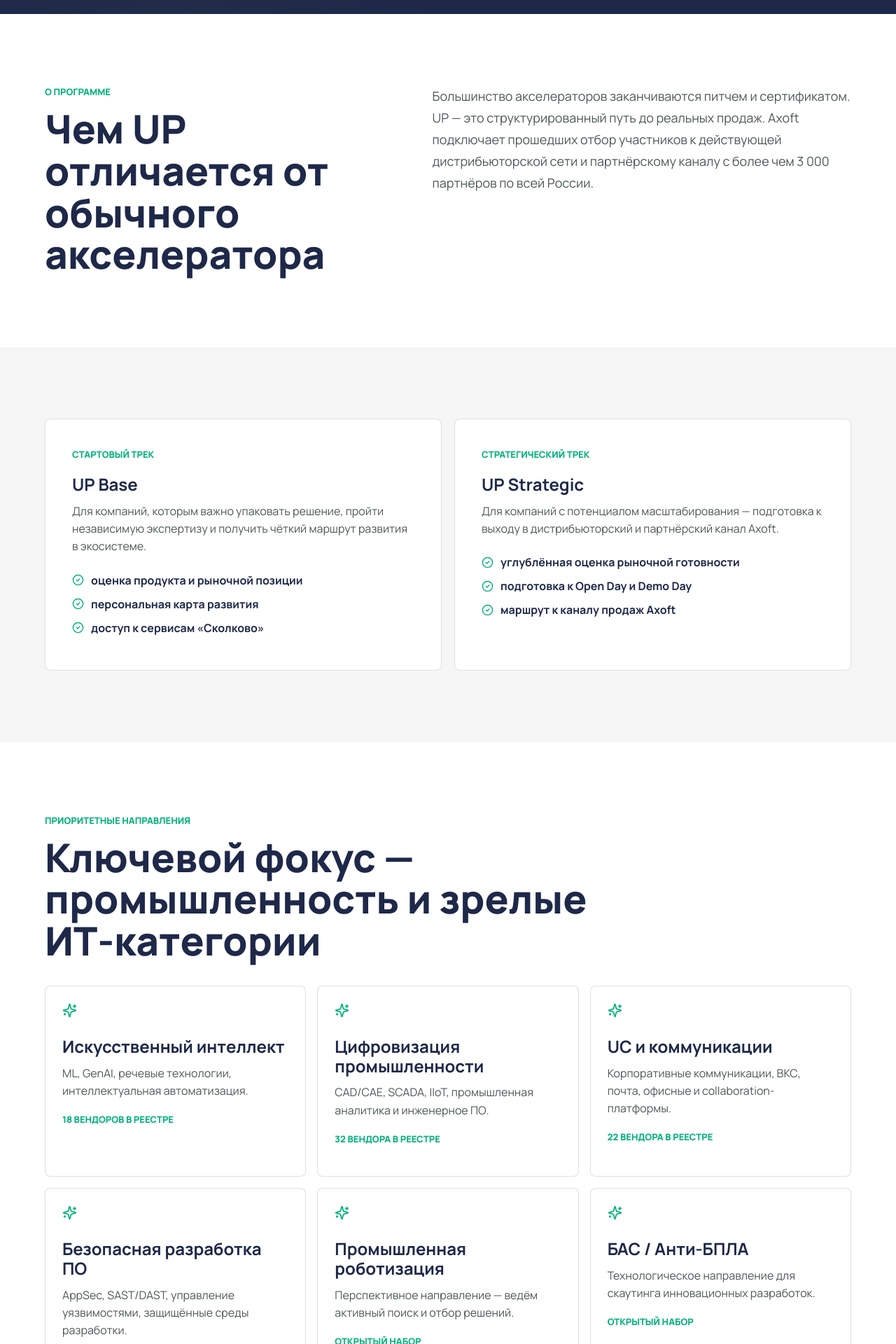
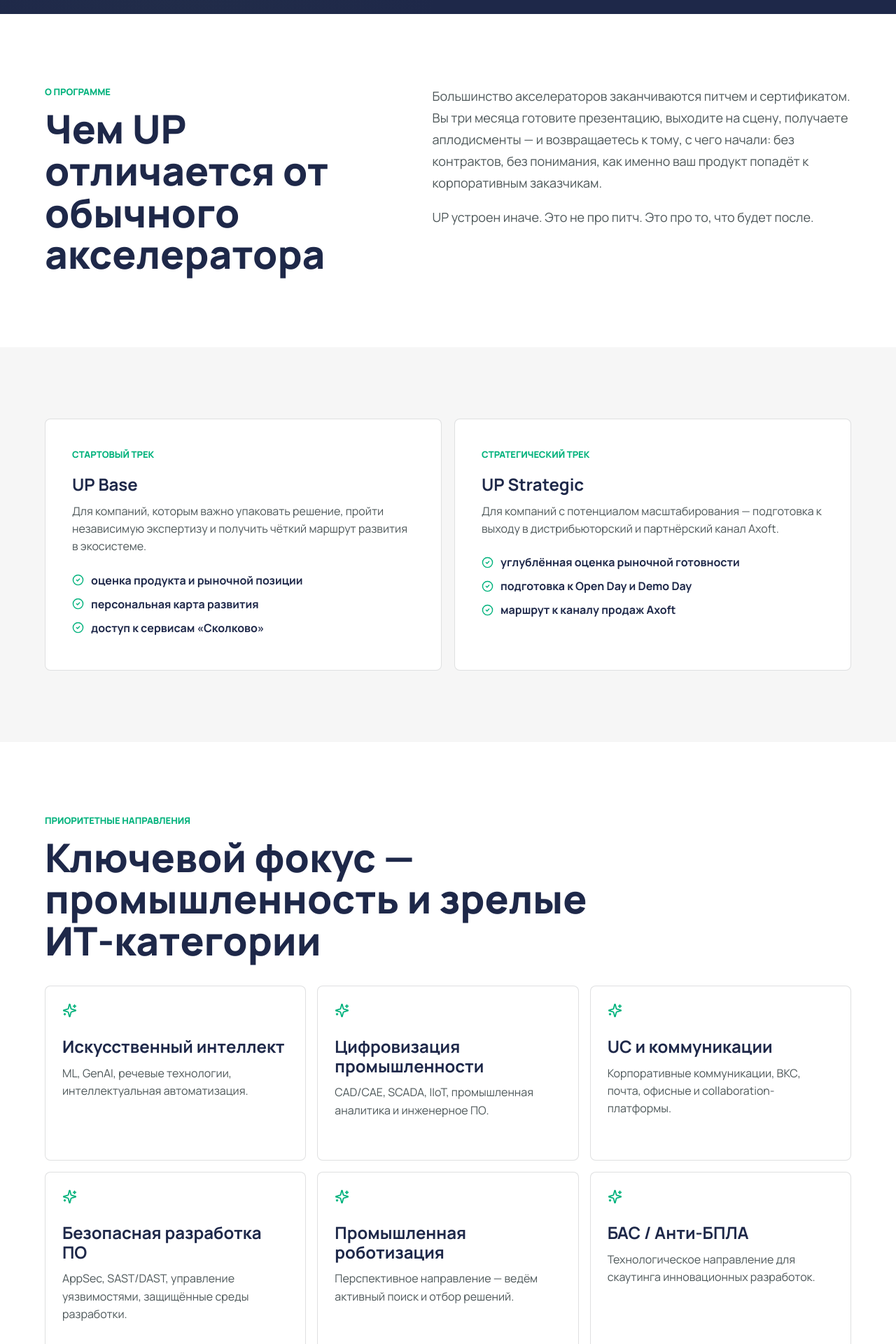
Before and after one commit to asryazanov/up-axoft-skolkovo-landing, a Next.js app: page / in a window 1280 px wide. Shown: the part 780-2700 px from the top of the page at 70% size. Built offline with nearby package versions, Linux system fonts and the light colour scheme.

Commit message:
Refine landing form and process layout

```diff
--- a/app/globals.css
+++ b/app/globals.css
@@ -239,11 +239,20 @@ h2 {
   font-weight: 800;
 }
 
-.intro > p,
+.intro-copy,
 .section-heading + p {
   color: var(--gray);
   font-size: 18px;
   line-height: 1.72;
+}
+
+.intro-copy {
+  display: grid;
+  gap: 18px;
+}
+
+.intro-copy p {
+  margin: 0;
 }
 
 .tracks {
@@ -266,8 +275,7 @@ h2 {
   padding: clamp(24px, 3vw, 38px);
 }
 
-.track-card > span,
-.direction-grid article > span {
+.track-card > span {
   display: inline-block;
   margin-bottom: 20px;
   color: var(--mint);
@@ -373,6 +381,15 @@ h3 {
   line-height: 1;
 }
 
+.process-final {
+  grid-column: 2;
+  border-color: rgba(175, 247, 66, 0.54);
+  background:
+    linear-gradient(135deg, rgba(175, 247, 66, 0.18), rgba(255, 255, 255, 0.08)),
+    rgba(255, 255, 255, 0.06);
+  box-shadow: inset 4px 0 0 var(--green);
+}
+
 .process p {
   color: rgba(255, 255, 255, 0.72);
   line-height: 1.6;
@@ -447,29 +464,6 @@ h3 {
   border: 1px solid var(--line);
   border-radius: 8px;
   box-shadow: var(--shadow);
-}
-
-.segmented {
-  display: grid;
-  grid-template-columns: repeat(2, 1fr);
-  gap: 6px;
-  padding: 5px;
-  background: var(--soft);
-  border-radius: 8px;
-}
-
-.segmented button {
-  min-height: 44px;
-  border: 0;
-  border-radius: 6px;
-  background: transparent;
-  color: var(--gray);
-  font-weight: 800;
-}
-
-.segmented button.active {
-  background: var(--navy);
-  color: var(--white);
 }
 
 label {
@@ -642,6 +636,10 @@ footer a {
 
   .process .section-heading {
     grid-row: auto;
+  }
+
+  .process-final {
+    grid-column: auto;
   }
 
   .direction-grid,
--- a/app/privacy/page.tsx
+++ b/app/privacy/page.tsx
@@ -30,7 +30,6 @@ export default function PrivacyPage() {
           <li>рабочий адрес электронной почты;</li>
           <li>отрасль деятельности компании;</li>
           <li>статус резидента Фонда «Сколково»;</li>
-          <li>тип участника (стартап или вендор);</li>
           <li>UTM-параметры перехода (источник, канал, кампания) — автоматически.</li>
         </ul>
 
--- a/components/ApplyForm.tsx
+++ b/components/ApplyForm.tsx
@@ -12,7 +12,6 @@ type Props = {
 };
 
 type FormState = {
-  type: "startup" | "vendor";
   company: string;
   email: string;
   industry: string;
@@ -21,7 +20,6 @@ type FormState = {
 };
 
 const initialState: FormState = {
-  type: "startup",
   company: "",
   email: "",
   industry: "",
@@ -63,23 +61,6 @@ export function ApplyForm({ industries }: Props) {
 
   return (
     <form className="apply-form" onSubmit={submit}>
-      <div className="segmented" aria-label="Тип участника">
-        <button
-          type="button"
-          className={form.type === "startup" ? "active" : ""}
-          onClick={() => update("type", "startup")}
-        >
-          Стартап
-        </button>
-        <button
-          type="button"
-          className={form.type === "vendor" ? "active" : ""}
-          onClick={() => update("type", "vendor")}
-        >
-          Вендор
-        </button>
-      </div>
-
       <label>
         <span>Название компании</span>
         <input
--- a/components/LandingPage.tsx
+++ b/components/LandingPage.tsx
@@ -80,12 +80,14 @@ export function LandingPage() {
           <p className="eyebrow">О программе</p>
           <h2>Чем UP отличается от обычного акселератора</h2>
         </div>
-        <p>
-          Большинство акселераторов заканчиваются питчем и сертификатом.
-          UP — это структурированный путь до реальных продаж.
-          Axoft подключает прошедших отбор участников к действующей дистрибьюторской сети
-          и партнёрскому каналу с более чем 3 000 партнёров по всей России.
-        </p>
+        <div className="intro-copy">
+          <p>
+            Большинство акселераторов заканчиваются питчем и сертификатом. Вы три месяца готовите презентацию,
+            выходите на сцену, получаете аплодисменты — и возвращаетесь к тому, с чего начали: без контрактов,
+            без понимания, как именно ваш продукт попадёт к корпоративным заказчикам.
+          </p>
+          <p>UP устроен иначе. Это не про питч. Это про то, что будет после.</p>
+        </div>
       </section>
 
       <section className="section tracks">
@@ -117,7 +119,6 @@ export function LandingPage() {
               <Sparkles size={21} />
               <h3>{direction.name}</h3>
               <p>{direction.detail}</p>
-              {direction.count ? <span>{direction.count}</span> : null}
             </article>
           ))}
         </div>
@@ -129,7 +130,7 @@ export function LandingPage() {
           <h2>От заявки до Demo Day — пять шагов</h2>
         </div>
         {steps.map(([title, text], index) => (
-          <article key={title}>
+          <article className={index === steps.length - 1 ? "process-final" : undefined} key={title}>
             <strong>{String(index + 1).padStart(2, "0")}</strong>
             <div>
               <h3>{title}</h3>
--- a/data/site.ts
+++ b/data/site.ts
@@ -15,7 +15,6 @@ export type SiteContent = {
   directions: {
     name: string;
     detail: string;
-    count?: string;
   }[];
   industries: string[];
   services: {
@@ -61,33 +60,27 @@ export const siteContent: SiteContent = {
   directions: [
     {
       name: "Искусственный интеллект",
-      detail: "ML, GenAI, речевые технологии, интеллектуальная автоматизация.",
-      count: "18 вендоров в реестре"
+      detail: "ML, GenAI, речевые технологии, интеллектуальная автоматизация."
     },
     {
       name: "Цифровизация промышленности",
-      detail: "CAD/CAE, SCADA, IIoT, промышленная аналитика и инженерное ПО.",
-      count: "32 вендора в реестре"
+      detail: "CAD/CAE, SCADA, IIoT, промышленная аналитика и инженерное ПО."
     },
     {
       name: "UC и коммуникации",
-      detail: "Корпоративные коммуникации, ВКС, почта, офисные и collaboration-платформы.",
-      count: "22 вендора в реестре"
+      detail: "Корпоративные коммуникации, ВКС, почта, офисные и collaboration-платформы."
     },
     {
       name: "Безопасная разработка ПО",
-      detail: "AppSec, SAST/DAST, управление уязвимостями, защищённые среды разработки.",
-      count: "20 вендоров в реестре"
+      detail: "AppSec, SAST/DAST, управление уязвимостями, защищённые среды разработки."
     },
     {
       name: "Промышленная роботизация",
-      detail: "Перспективное направление — ведём активный поиск и отбор решений.",
-      count: "открытый набор"
+      detail: "Перспективное направление — ведём активный поиск и отбор решений."
     },
     {
       name: "БАС / Анти-БПЛА",
-      detail: "Технологическое направление для скаутинга инновационных разработок.",
-      count: "открытый набор"
+      detail: "Технологическое направление для скаутинга инновационных разработок."
     }
   ],
   industries: [
```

§ §

What to do: In the entries above, count the lines that contain the string "article" and reply with the number only.

Reply: 4